> [Exercise instructions]:
Lines from the listing below that contain the string "output" are to be reported.

══════════════════════════════

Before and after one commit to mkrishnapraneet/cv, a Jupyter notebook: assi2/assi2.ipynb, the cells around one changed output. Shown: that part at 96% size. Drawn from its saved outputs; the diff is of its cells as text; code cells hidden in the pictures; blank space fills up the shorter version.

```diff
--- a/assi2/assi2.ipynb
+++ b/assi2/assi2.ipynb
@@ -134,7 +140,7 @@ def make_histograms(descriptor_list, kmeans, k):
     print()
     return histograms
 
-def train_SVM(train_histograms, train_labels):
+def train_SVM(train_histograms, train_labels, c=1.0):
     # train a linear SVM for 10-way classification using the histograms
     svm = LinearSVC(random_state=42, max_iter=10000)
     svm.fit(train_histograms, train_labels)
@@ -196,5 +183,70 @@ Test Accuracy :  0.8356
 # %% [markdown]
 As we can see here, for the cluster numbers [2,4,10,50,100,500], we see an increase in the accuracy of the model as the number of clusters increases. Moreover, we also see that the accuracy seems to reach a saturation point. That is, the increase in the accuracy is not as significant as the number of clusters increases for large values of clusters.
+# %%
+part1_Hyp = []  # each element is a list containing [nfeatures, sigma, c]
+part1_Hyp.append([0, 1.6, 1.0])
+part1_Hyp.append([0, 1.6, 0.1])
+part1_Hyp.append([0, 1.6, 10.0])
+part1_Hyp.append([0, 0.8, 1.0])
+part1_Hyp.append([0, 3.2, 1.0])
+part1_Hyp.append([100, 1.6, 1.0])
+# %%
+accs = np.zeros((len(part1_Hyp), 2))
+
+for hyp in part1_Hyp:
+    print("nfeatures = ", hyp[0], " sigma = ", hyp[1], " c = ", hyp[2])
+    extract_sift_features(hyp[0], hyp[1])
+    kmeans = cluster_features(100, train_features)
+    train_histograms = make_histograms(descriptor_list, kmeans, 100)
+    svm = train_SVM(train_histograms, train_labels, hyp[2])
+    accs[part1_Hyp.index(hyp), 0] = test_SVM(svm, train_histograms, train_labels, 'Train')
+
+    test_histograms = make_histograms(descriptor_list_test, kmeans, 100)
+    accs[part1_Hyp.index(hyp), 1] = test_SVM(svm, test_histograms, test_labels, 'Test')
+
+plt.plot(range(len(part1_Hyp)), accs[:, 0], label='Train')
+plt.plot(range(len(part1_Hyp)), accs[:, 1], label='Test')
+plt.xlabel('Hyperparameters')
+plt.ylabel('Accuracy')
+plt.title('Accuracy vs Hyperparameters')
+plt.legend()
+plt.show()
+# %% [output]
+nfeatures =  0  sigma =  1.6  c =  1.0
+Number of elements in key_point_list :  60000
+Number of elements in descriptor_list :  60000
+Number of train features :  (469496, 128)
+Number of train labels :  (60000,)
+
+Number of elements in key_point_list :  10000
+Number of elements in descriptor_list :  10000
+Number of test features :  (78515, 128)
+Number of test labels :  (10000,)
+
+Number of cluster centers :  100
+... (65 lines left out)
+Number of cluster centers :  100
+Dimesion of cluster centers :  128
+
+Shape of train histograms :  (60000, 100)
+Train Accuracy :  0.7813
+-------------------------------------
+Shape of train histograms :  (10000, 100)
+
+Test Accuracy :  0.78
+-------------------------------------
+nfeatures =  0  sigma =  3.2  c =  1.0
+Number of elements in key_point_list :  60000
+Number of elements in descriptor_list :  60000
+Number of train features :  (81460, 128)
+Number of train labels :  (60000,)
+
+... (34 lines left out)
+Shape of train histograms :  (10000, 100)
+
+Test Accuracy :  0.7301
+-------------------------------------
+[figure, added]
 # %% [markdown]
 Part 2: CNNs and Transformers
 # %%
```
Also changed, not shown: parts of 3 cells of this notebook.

══════════════════════════════

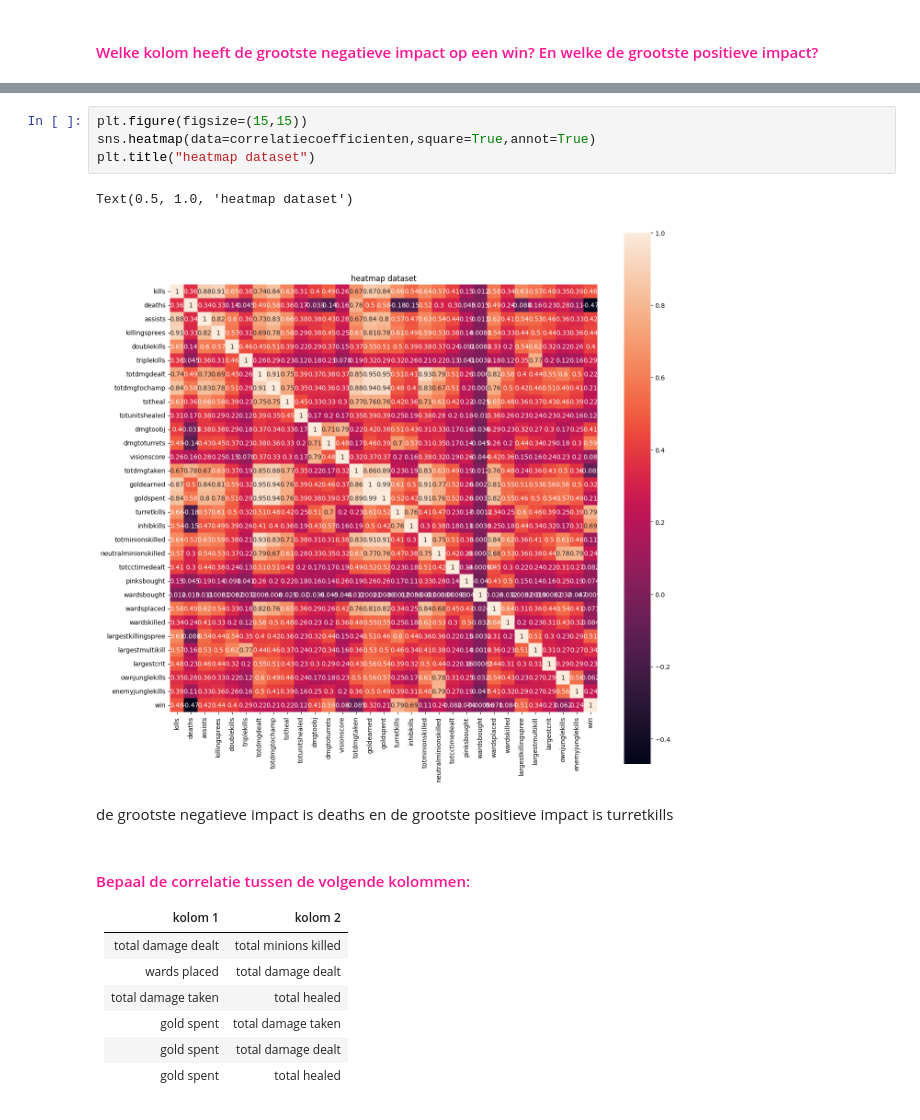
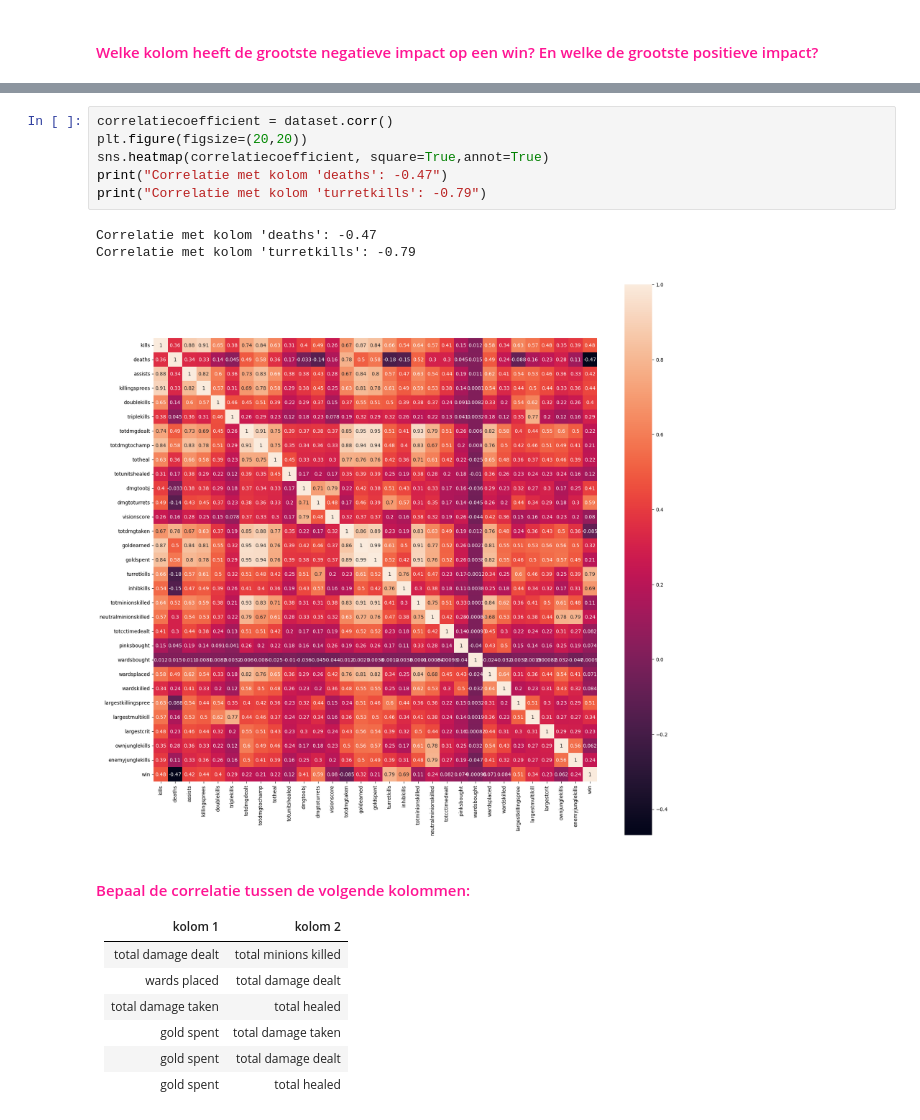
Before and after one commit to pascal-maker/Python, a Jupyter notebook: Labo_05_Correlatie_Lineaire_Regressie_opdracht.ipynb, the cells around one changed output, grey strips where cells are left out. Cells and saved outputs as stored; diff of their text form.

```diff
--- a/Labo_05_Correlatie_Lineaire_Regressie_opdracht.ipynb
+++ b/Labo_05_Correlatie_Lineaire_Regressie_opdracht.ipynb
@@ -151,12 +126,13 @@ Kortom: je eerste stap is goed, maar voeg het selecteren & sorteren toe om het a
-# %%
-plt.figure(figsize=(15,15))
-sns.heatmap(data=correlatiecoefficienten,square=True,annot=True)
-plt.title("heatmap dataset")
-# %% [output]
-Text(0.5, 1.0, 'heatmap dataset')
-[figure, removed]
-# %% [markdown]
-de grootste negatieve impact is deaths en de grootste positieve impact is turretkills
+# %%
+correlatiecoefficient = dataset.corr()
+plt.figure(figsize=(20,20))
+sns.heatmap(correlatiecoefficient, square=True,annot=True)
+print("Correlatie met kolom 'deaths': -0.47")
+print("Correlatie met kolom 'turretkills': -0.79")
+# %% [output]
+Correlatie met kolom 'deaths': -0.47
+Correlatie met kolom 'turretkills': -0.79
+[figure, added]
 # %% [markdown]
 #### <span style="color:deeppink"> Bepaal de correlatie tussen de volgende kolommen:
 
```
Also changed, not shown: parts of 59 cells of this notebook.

══════════════════════════════

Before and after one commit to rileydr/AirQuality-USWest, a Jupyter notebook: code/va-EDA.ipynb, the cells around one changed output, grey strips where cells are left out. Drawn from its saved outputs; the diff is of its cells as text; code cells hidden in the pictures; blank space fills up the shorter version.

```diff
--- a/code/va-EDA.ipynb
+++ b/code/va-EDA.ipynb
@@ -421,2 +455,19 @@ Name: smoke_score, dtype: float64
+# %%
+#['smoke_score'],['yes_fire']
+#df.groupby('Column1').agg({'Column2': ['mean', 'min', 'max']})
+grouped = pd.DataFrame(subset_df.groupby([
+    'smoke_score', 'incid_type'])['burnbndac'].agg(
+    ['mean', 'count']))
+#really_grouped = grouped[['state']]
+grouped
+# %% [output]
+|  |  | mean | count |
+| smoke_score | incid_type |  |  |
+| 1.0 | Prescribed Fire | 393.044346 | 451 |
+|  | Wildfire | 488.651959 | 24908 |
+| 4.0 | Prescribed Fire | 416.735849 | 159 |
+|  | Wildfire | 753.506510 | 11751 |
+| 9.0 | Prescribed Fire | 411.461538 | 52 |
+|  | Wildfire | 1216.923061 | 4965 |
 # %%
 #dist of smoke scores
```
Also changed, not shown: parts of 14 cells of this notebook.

══════════════════════════════

> [Your solution]:
Before and after one commit to mkrishnapraneet/cv, a Jupyter notebook: assi2/assi2.ipynb, the cells around one changed output. Shown: that part at 96% size. Drawn from its saved outputs; the diff is of its cells as text; code cells hidden in the pictures; blank space fills up the shorter version.
+# %% [output]
Before and after one commit to pascal-maker/Python, a Jupyter notebook: Labo_05_Correlatie_Lineaire_Regressie_opdracht.ipynb, the cells around one changed output, grey strips where cells are left out. Cells and saved outputs as stored; diff of their text form.
-# %% [output]
+# %% [output]
Before and after one commit to rileydr/AirQuality-USWest, a Jupyter notebook: code/va-EDA.ipynb, the cells around one changed output, grey strips where cells are left out. Drawn from its saved outputs; the diff is of its cells as text; code cells hidden in the pictures; blank space fills up the shorter version.
+# %% [output]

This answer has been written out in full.